It’s probably not your favourite way of spending time…but laying the groundwork for an R&D tax credits claim is a vitally important task for your business.
Fortunately, once you have completed that preparation, randd are available to ease the stress and to liaise with HMRC on your behalf.
Whether it’s your first time submitting a claim for the Research and Development work your company has undertaken, or you are already conversant with the process, there are certain boxes you need to check.
Firstly, be certain you have identified the correct areas of your business expenditure for which you want to claim, and ensure your accounts are up-to-date and accurate.
The R&D costs for which you can claim are:
- Staff wages and other related costs
- Payments made to sub-contractors and external workers
- The cost of materials consumed
- Software licensing costs
- Payments to clinical volunteers
- Light, heat and power costs
However, there are notable exclusions from the qualifying criteria, e.g. money spent on fixed assets such as land and buildings; meal and travel expenses paid directly by the company; shareholder dividend payouts; recruitment and referral costs, including of R&D staff; and costs of items used in production.

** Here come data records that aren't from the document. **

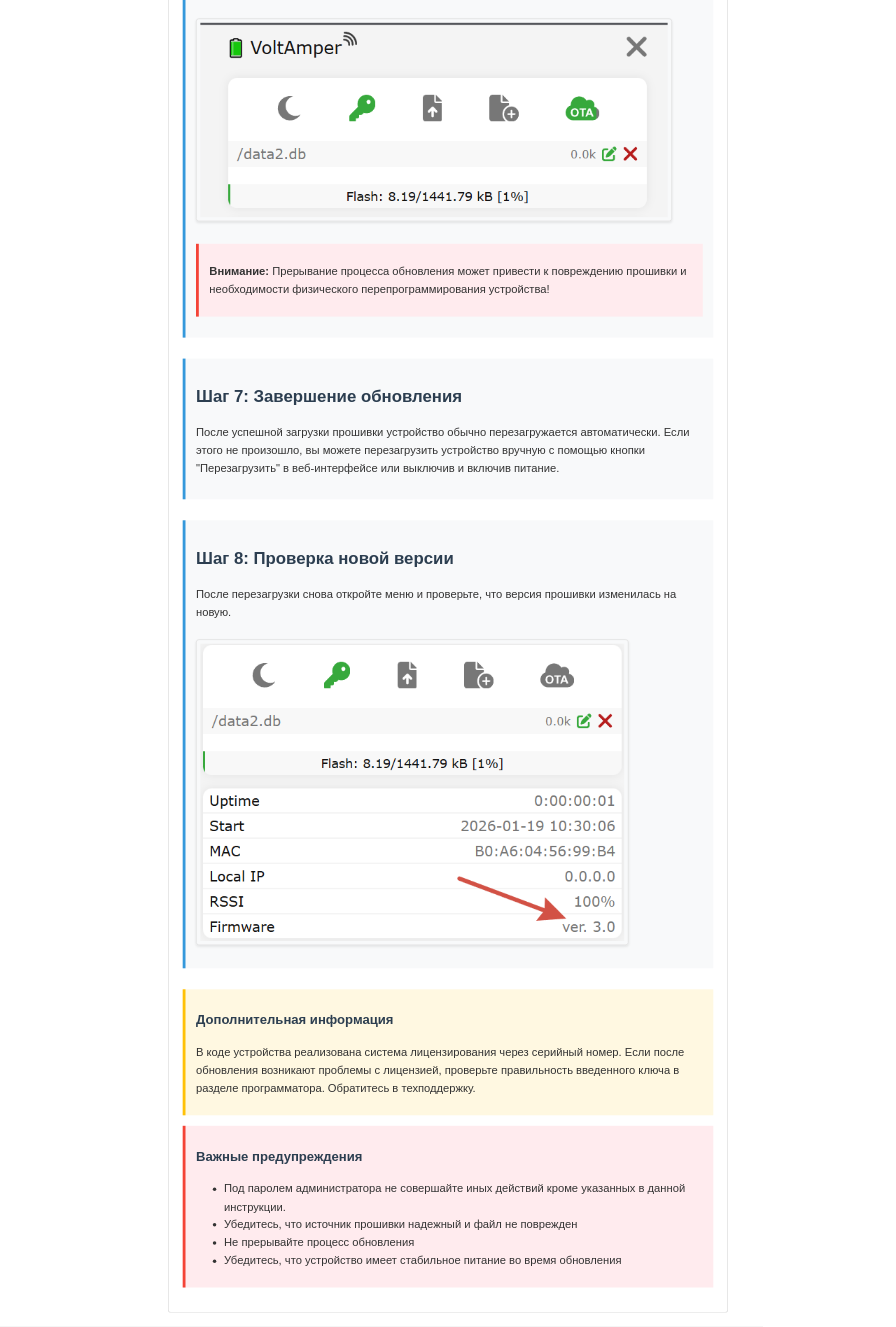
Repository: NikElectronics/ELIXStoFIX
Page: firmware.html
An editor plug-in stored every save of this project. The page is shown before and after the next save, followed by the edit.
The browser window is 1280 px wide. The pictures show the part of the page from y = 4036 to 5956 px (the page is 5931 px tall before and 5956 px after), at 70% of full size.

Above is the page before, as saved 2026-01-21 03:53:01.

### firmware.html
<!DOCTYPE html>
<html lang="ru">

<head>
    <meta charset="UTF-8">
    <meta name="viewport" content="width=device-width, initial-scale=1.0">
    <title>Инструкция по обновлению прошивки</title>
    <style>
        body {
            font-family: Arial, sans-serif;
            line-height: 1.6;
            max-width: 800px;
            margin: 0 auto;
            padding: 20px;
            color: #333;
        }

        h1,
        h2,
        h3 {
            color: #2c3e50;
        }

        .step {
            margin-bottom: 30px;
            padding: 15px;
            border-left: 4px solid #3498db;
            background-color: #f8f9fa;
        }

        .screenshot {
            max-width: 100%;
            border: 1px solid #ddd;
            border-radius: 4px;
            padding: 5px;
            margin: 10px 0;
            box-shadow: 0 2px 4px rgba(0, 0, 0, 0.1);
            cursor: pointer;
            transition: transform 0.3s ease;
        }

        .screenshot:hover {
            transform: scale(1.05);
        }

        /* Стили для модального окна изображения */
        .modal {
            display: none;
            position: fixed;
            z-index: 1000;
            left: 0;
            top: 0;
            width: 100%;
            height: 100%;
            background-color: rgba(0, 0, 0, 0.9);
            backdrop-filter: blur(5px);
        }

        .modal-content {
            display: block;
            margin: auto;
            max-width: 90%;
            max-height: 90%;
            position: absolute;
            top: 50%;
            left: 50%;
            transform: translate(-50%, -50%);
            border-radius: 8px;
        }

        .close {
            position: absolute;
            top: 20px;
            right: 35px;
            color: #fff;
            font-size: 40px;
            font-weight: bold;
            cursor: pointer;
            z-index: 1001;
        }

        .close:hover {
            color: #ccc;
        }

        .note {
            background-color: #fff8e1;
            border-left: 4px solid #ffc107;
            padding: 10px 15px;
            margin: 15px 0;
        }

        .warning {
            background-color: #ffebee;
            border-left: 4px solid #f44336;
            padding: 10px 15px;
            margin: 15px 0;
        }

        code {
            background-color: #f5f5f5;
            padding: 2px 4px;
            border-radius: 3px;
            font-family: monospace;
        }

        .download-btn {
            display: inline-block;
            background-color: #3498db;
            color: white;
            padding: 12px 24px;
            text-decoration: none;
            border-radius: 6px;
            font-weight: bold;
            transition: all 0.3s ease;
            box-shadow: 0 2px 5px rgba(0, 0, 0, 0.2);
            margin: 15px 0;
        }

        .download-btn:hover {
            background-color: #2980b9;
            transform: translateY(-2px);
            box-shadow: 0 4px 8px rgba(0, 0, 0, 0.2);
        }

        .download-btn:active {
            transform: translateY(0);
            box-shadow: 0 2px 3px rgba(0, 0, 0, 0.2);
        }

        .download-container {
            text-align: center;
            margin: 20px 0;
        }

        .tab-btn {
            background-color: #e0e0e0;
            border: none;
            outline: none;
            cursor: pointer;
            padding: 14px 16px;
            font-size: 16px;
            border-radius: 4px 4px 0 0;
            transition: 0.3s;
        }

        .tab-btn.active {
            background-color: #3498db;
            color: white;
        }

        .tab-btn:hover:not(.active) {
            background-color: #bdc3c7;
        }

        .tab-content {
            padding: 20px;
            border: 1px solid #ddd;
            border-top: none;
            border-radius: 0 0 4px 4px;
        }
    </style>
</head>

<body>

    <h1>Инструкция по обновлению прошивки</h1>

    <div style="display: flex; gap: 20px; margin: 20px 0;">
        <button id="otaTab" class="tab-btn active" onclick="showTab('ota')">OTA обновление</button>
        <button id="usbTab" class="tab-btn" onclick="showTab('usb')">USB обновление</button>
    </div>

    <div id="otaContent" class="tab-content">

        <div class="download-container" id="downloadSection">
            <a href="files/lxtfix_V201.bin" download class="download-btn">
                📥 Скачать прошивку lxtfix_V201.bin
            </a>
            <a href="files/lxtfix_V3(XGT).bin" download class="download-btn">
                📥 Скачать прошивку lxtfix_V3(XGT).bin
            </a>
        </div>

        <p>Подключитесь к Wi-Fi сети устройства с любого устройства (компьютера, телефона или планшета)</p>

        <div class="warning">
            <h3>⚠️ ВАЖНО: Перед началом обновления</h3>
            <p><strong>Обязательно сохраните лицензионный ключ и номер прибора!</strong> При случайном удалении файла с базой данных
                 (который доступен в режиме администратора) потребуется повторная активация.</p>
            <p>Рекомендуется:</p>
            <ul>
                <li>Сделать скриншот раздела с лицензионной информацией</li>
                <li>Записать номер прибора и лицензионный ключ на бумаге</li>
                <li>Сохранить эти данные в надежном месте</li>
            </ul>
        </div>

        <div class="step">
            <h2>Шаг 1: Подключение к устройству</h2>
            <p>Убедитесь, что устройство включено и подключено к Wi-Fi сети. В коде указано, что устройство создает
                точку
                доступа с именем "Makita" и паролем "12345678".</p>
            <div class="note">
                <p><strong>Примечание:</strong> В коде устройства заданы следующие настройки:</p>
                <ul>
                    <li>SSID: <code>Makita</code></li>
                    <li>Пароль: <code>12345678</code></li>
                    <li>Режим: Точка доступа (AP)</li>
                </ul>
            </div>
            <p>Подключитесь к Wi-Fi сети устройства с любого устройства (компьютера, телефона или планшета)</p>
            <p>Откройте WEB браузер и перейдите по адресу 192.168.4.1 (предварительно отключите сеть "Мобильные данные")
            </p>
        </div>

        <div class="step">
            <h2>Шаг 2: Открытие меню</h2>
            <p>Откройте меню нажав на иконку указанную на рисунке ниже. </p>
            <img src="images/menu.png" alt="Главная страница веб-интерфейса" class="screenshot">
        </div>

        <div class="step">
            <h2>Шаг 3: Ввод пароля администратора.</h2>
            <p>После открытия меню нажмите иконку ключ указанную на рисунке.</p>
            <img src="images/menu_open.png" alt="Главная страница веб-интерфейса" class="screenshot">
            <p>И введите в поле, открывшегося окна Password, пароль LXTFIX (для новых версий) или nik1709 (для старых
                версий)</p>
            <img src="images/password.png" alt="Главная страница веб-интерфейса" class="screenshot">
        </div>

        <div class="step">
            <h2>Шаг 4: Выбор прошивки</h2>
            <p>После ввода правильного пароля иконка ключа станет зеленым и появится иконка ОТА (облако)".</p>
            <p>Нажав на иконку OTA откроется проводник файлов вашего устройства. Найдите и выберите заранее скачанную
                прошивку.</p>
            <img src="images/pass_good.png" alt="Раздел программатора" class="screenshot">
            <div class="note">
                <p><strong>Примечание:</strong> Убедитесь, что файл прошивки имеет правильный формат (обычно .bin) и
                    совместим с вашим устройством.</p>
            </div>
        </div>

        <div class="step">
            <h2>Шаг 5: Загрузка новой прошивки</h2>
            <p>После выбора файла прошивки нажмите кнопку ОК для начала загрузки. </p>
            <img src="images/firmware.png" alt="Интерфейс загрузки прошивки" class="screenshot">
        </div>

        <div class="step">
            <h2>Шаг 6: Процесс обновления</h2>
            <p>При обновлении прошивки иконка облако станет зеленым. Не прерывайте процесс обновления и не отключайте
                питание устройства до появления сообщения "OTA завершено" в нижней части экрана.</p>
            <img src="images/green.png" alt="Процесс обновления прошивки" class="screenshot">
            <div class="warning">
                <p><strong>Внимание:</strong> Прерывание процесса обновления может привести к повреждению прошивки и
                    необходимости физического перепрограммирования устройства!</p>
            </div>
        </div>

        <div class="step">
            <h2>Шаг 7: Завершение обновления</h2>
            <p>После успешной загрузки прошивки устройство обычно перезагружается автоматически. Если этого не
                произошло, вы
                можете перезагрузить устройство вручную с помощью кнопки "Перезагрузить" в веб-интерфейсе или выключив и
                включив питание.</p>
        </div>

        <div class="step">
            <h2>Шаг 8: Проверка новой версии</h2>
            <p>После перезагрузки снова откройте меню и проверьте, что версия прошивки изменилась на новую.</p>
            <img src="images/control.png" alt="Процесс обновления прошивки" class="screenshot">
        </div>

        <div class="note" id="additionalInfo">
            <h3>Дополнительная информация</h3>
            <p>В коде устройства реализована система лицензирования через серийный номер. Если после обновления
                возникают
                проблемы с лицензией, проверьте правильность введенного ключа в разделе программатора. Обратитесь в
                техподдержку.</p>
        </div>

        <div class="warning" id="importantWarnings">
            <h3>Важные предупреждения</h3>
            <ul>
                <li>Под паролем администратора не совершайте иных действий кроме указанных в данной инструкции.</li>
                <li>Убедитесь, что источник прошивки надежный и файл не поврежден</li>
                <li>Не прерывайте процесс обновления</li>
                <li>Убедитесь, что устройство имеет стабильное питание во время обновления</li>
            </ul>
        </div>
    </div>

    <div id="usbContent" class="tab-content" style="display: none;">
        <div class="download-container" id="downloadSection">
            <a href="files/lxtfix_V201.bin" download class="download-btn">
                📥 Скачать прошивку lxtfix_V201.bin
            </a>
            <a href="files/lxtfix_V3(XGT).bin" download class="download-btn">
                📥 Скачать прошивку lxtfix_V3(XGT).bin
            </a>
        </div>

        <div class="warning">
            <h3>⚠️ ВАЖНО: Перед началом обновления</h3>
            <p><strong>Обязательно сохраните лицензионный ключ и номер прибора!.</p>
            <p>Рекомендуется:</p>
            <ul>
                <li>Сделать скриншот раздела с лицензионной информацией</li>
                <li>Записать номер прибора и лицензионный ключ на бумаге</li>
                <li>Сохранить эти данные в надежном месте</li>
            </ul>
        </div>

        <div class="step">
            <h2>Шаг 1: Подготовка к USB обновлению</h2>
            <p>Для обновления прошивки через USB понадобится:</p>
            <ul>
                <li>USB кабель (micro-USB или USB-C, в зависимости от модели устройства)</li>
                <li>Скачанная прошивка (.bin файл)</li>
                <li>WEB ресурс для прошивки <a href="https://esptool.spacehuhn.com/" target="_blank">ESPWebTool</a></li>
            </ul>
            <div class="note">
                <p><strong>Примечание:</strong> Убедитесь, что у вас установлены драйверы для подключения ESP32 к
                    компьютеру и устройство определяется.</p>
            </div>
        </div>

        <div class="step">
            <h2>Шаг 2: Подключение к прибору</h2>
            <p>Подключите USB кабель к диагностическому модулю.</p>
            <img src="images/usb-connection.png" alt="Подключение устройства через USB" class="screenshot">
        </div>

        <div class="step">
            <h2>Шаг 3: Запуск режима прошивки</h2>
            <img src="images/esp.png" alt="Запуск прошивки" class="screenshot">
            <p>Зажмите кнопку BOOT на плате ESP32 и подайте питание подключив USB кабель к компьютеру, удерживая кнопку.
                После включения питания можно отпустить кнопку.</p>
            <div class="note">
                <p><strong>Примечание:</strong> Устройство должно появиться в диспетчере устройств как COM порт.</p>
            </div>
        </div>

        <div class="step">
            <h2>Шаг 4: Настройка и загрузка прошивки</h2>
            <p>Откройте <a href="https://esptool.spacehuhn.com/" target="_blank">ESPWebTool</a> и настройте параметры:
            </p>
            <ul>
                <li>Нажмите иконку CONNECT</li>
                <img src="images/connect.png" alt="Интерфейс программатора" class="screenshot">
                <li>Из предлагаемого списка com выберите USB JTAG/Serial debug и нажмите Подключение</li>
                <img src="images/JTAG.png" alt="Интерфейс программатора" class="screenshot">
                <li>Нажав иконку SELECT и выберите файл прошивки, который вы скачали ранее </li>
                <img src="images/Select.png" alt="Интерфейс программатора" class="screenshot">
                <li>Нажмите иконку PROGRAM.</li>
                <img src="images/Program.png" alt="Интерфейс программатора" class="screenshot">
                <li>Дождитесь окончания загруки.</li>
            </ul>
            <!-- <img src="images/programmer-tab.jpeg" alt="Интерфейс программатора" class="screenshot"> -->
        </div>

        <!-- <div class="step">
            <h2>Шаг 5: Загрузка прошивки</h2>
            <p>Начните процесс прошивки, нажав кнопку "Start" или "Upload" в программе. Дождитесь завершения процесса.</p>
            <img src="images/programmer-tab.jpeg" alt="Процесс загрузки прошивки" class="screenshot">
            <div class="warning">
                <p><strong>Внимание:</strong> Не отключайте USB кабель и не выключайте устройство до завершения процесса прошивки!</p>
            </div>
        </div> -->

        <div class="step">
            <h2>Шаг 5: Перезагрузка устройства</h2>
            <p>После успешной загрузки прошивки отключите питание устройства и отсоедините USB кабель. Затем снова
                подключите питание, чтобы запустить новую прошивку.</p>
        </div>

        <div class="step">
            <h2>Шаг 6: Проверка новой версии</h2>
            <p>После перезагрузки откройте веб-интерфейс устройства и проверьте, что версия прошивки изменилась на
                новую.</p>
            <img src="images/control.png" alt="Версия прошивки" class="screenshot">
        </div>

        <div class="note" id="additionalInfoUsb">
            <h3>Дополнительная информация</h3>
            <p>Если у вас возникли проблемы с подключением устройства к компьютеру, проверьте наличие и
                работоспособность USB драйверов.</p>
            <p>В коде устройства реализована система лицензирования через серийный номер. Если после обновления
                возникают
                проблемы с лицензией, проверьте правильность введенного ключа в разделе программатора. Обратитесь в
                техподдержку.</p>
        </div>

        <div class="warning" id="importantWarningsUsb">
            <h3>Важные предупреждения</h3>
            <ul>
                <li>Убедитесь, что используете правильный файл прошивки для вашей модели устройства</li>
                <li>Не прерывайте процесс прошивки до его завершения</li>
                <li>Убедитесь, что устройство имеет стабильное питание во время обновления</li>
                <li>Проверьте правильность настроек COM порта и скорости соединения</li>
                <!-- <li>Убедитесь, что источник прошивки надежный и файл не поврежден</li> -->
            </ul>
        </div>
    </div>

    <!-- Модальное окно для изображений -->
    <div class="modal" id="imageModal">
        <span class="close" id="closeModal">&times;</span>
        <img class="modal-content" id="modalImage" src="" alt="">
    </div>

    <script>
        // Функция переключения вкладок
        function showTab(tabName) {
            // Скрыть все содержимое вкладок
            document.getElementById('otaContent').style.display = 'none';
            document.getElementById('usbContent').style.display = 'none';

            // Убрать активный класс со всех кнопок
            document.getElementById('otaTab').classList.remove('active');
            document.getElementById('usbTab').classList.remove('active');

            // Показать выбранную вкладку и сделать кнопку активной
            document.getElementById(tabName + 'Content').style.display = 'block';
            document.getElementById(tabName + 'Tab').classList.add('active');
        }

        // Функция для открытия модального окна с изображением
        function openImageModal(src, alt) {
            const modal = document.getElementById('imageModal');
            const modalImg = document.getElementById('modalImage');
            const closeModal = document.getElementById('closeModal');

            modalImg.src = src;
            modalImg.alt = alt;

            modal.style.display = 'block';

            // Обработчики закрытия
            closeModal.onclick = function () {
                modal.style.display = 'none';
            };

            modal.onclick = function () {
                modal.style.display = 'none';
            };
        }

        // Добавляем функционал для увеличения изображений
        document.addEventListener('click', function (event) {
            // Проверяем, является ли клик по изображению в контейнере
            if (event.target.classList.contains('screenshot')) {
                openImageModal(event.target.src, event.target.alt);
            }
        });

        // Закрытие модального окна при нажатии на клавишу Escape
        document.addEventListener('keydown', function (event) {
            if (event.key === 'Escape') {
                const modal = document.getElementById('imageModal');
                if (modal.style.display === 'block') {
                    modal.style.display = 'none';
                }
            }
        });
    </script>
</body>

</html>

After the next save:
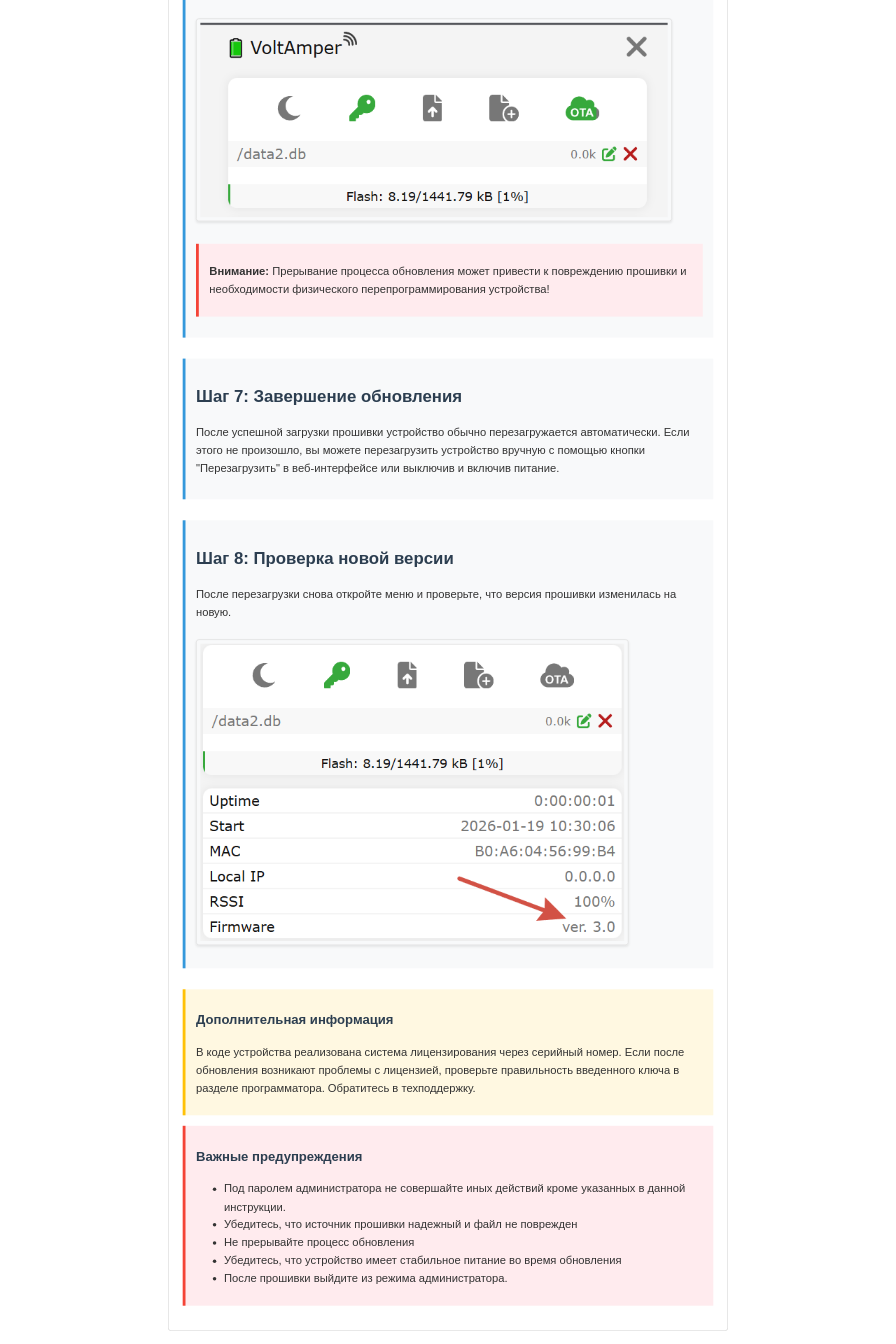
Saved 5 h 31 min later.
--- a/firmware.html
+++ b/firmware.html
@@ -287,6 +287,7 @@
                 <li>Убедитесь, что источник прошивки надежный и файл не поврежден</li>
                 <li>Не прерывайте процесс обновления</li>
                 <li>Убедитесь, что устройство имеет стабильное питание во время обновления</li>
+                <li>После прошивки выйдите из режима администратора.</li>
             </ul>
         </div>
     </div>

How to determine which R&D costs are eligible for a claim
Included are staff costs and sub-contractor costs depending on the nature of the sub-contractor agreement and what they have contributed; consumable items, i.e. the cost of materials – but they must be used in a certain way so they are no longer fit for their original purpose, or have been consumed as part of a functioning prototype for the R&D purpose.
An allowance exists for utilities and for travel and sustenance expenses, provided they have been paid for by the employee and repaid by the business. Software programs can be included but not IT licensing, server and hosting costs which are all deemed to be day-to-day business requirements.
Once you have everything in order, you need to decide how to go about making your claim – and this is where randd come in.
How can randd help you with your R&D tax credits claim?
By working with you, we will produce a detailed technical report – this is the key document explaining which R&D activities were undertaken, the scientific or technical challenges the R&D helped to solve and how the activity meets the current legislation.
Payroll records for relevant employees should be provided to us in order to establish the associated costs and the tax paid towards the project.
There is also other information you can supply during our initial meeting which would reduce the need for follow-up conversations, saving you time which can be focused on your business.
- An in-depth technical review of the work carried out– If it was of a technical nature, you will need to involve the project lead or competent professional either by providing a written overview of the project or including them in the meeting
- A timeline of events relating to R&D – The month and year the R&D started, everything in between and the solution timeframe
- Confirm which personnel worked on the project– Regardless of whether they are internal employees or external sub-contractors, the time they spent on the project, and their associated salary costs, will need to be documented
- The challenges overcome– Confirm why the challenges faced could not be solved easily with an existing process or an ‘off the shelf’ system
- Other costs– The materials purchased/consumed, and did the project require any prototyping to provide a proof of concept?
What recent changes have been made to the R&D tax credits system?
If you have made a claim previously, or merely looked into the process, it is worth being aware of the changes that were introduced to the R&D tax credits scheme in 2023, which included adjustments to the rates of relief depending on the size or profitability of the business.
Also, it was mandated that first-time claimants now had to pre-notify HMRC if they intended to submit a claim – and to do so within six months of the relevant financial year-end. The notification must also state if an agent, such as randd, is being utilised to make the claim – although we have always disclosed our involvement to HMRC in any case.
And in the future, there will be geographical limitations incorporated into R&D tax credits claims.
That is one of two significant changes the government is due to implement to the process from April 2024, at which point any sub-contracted work that has been brought in to support R&D projects from anywhere outside of the UK is no longer accepted, which will impact companies that have technical capacity in places such as India or Bangladesh, for example.
Additionally, there will be changes regarding a reduction in how the claim itself can be calculated, to the extent of around a third on what the generosity of the claim is currently.
There are also some extensions to the IT costs criteria to include datasets and cloud computing, while R&D in pure mathematics will also qualify.
What else do I need to consider?
One thing to bear in mind, despite it being unpalatable, is that HMRC can potentially issue penalties of up to 25% for careless overclaims – an amount which, if imposed, could essentially wipe out your reimbursement.
Therefore, the expertise of a specialist such as randd is invaluable to avert any chance of that prospect or, at the very least, of your future claims being the subject of increased scrutiny.
It is also worth remembering that companies making claims after August 1st 2023 must provide a digital additional information form, supporting HMRC’s compliance work.
If you would like to enlist randd’s help with making an R&D tax credits claim, call 01332 409 711 or email firstname.lastname@example.org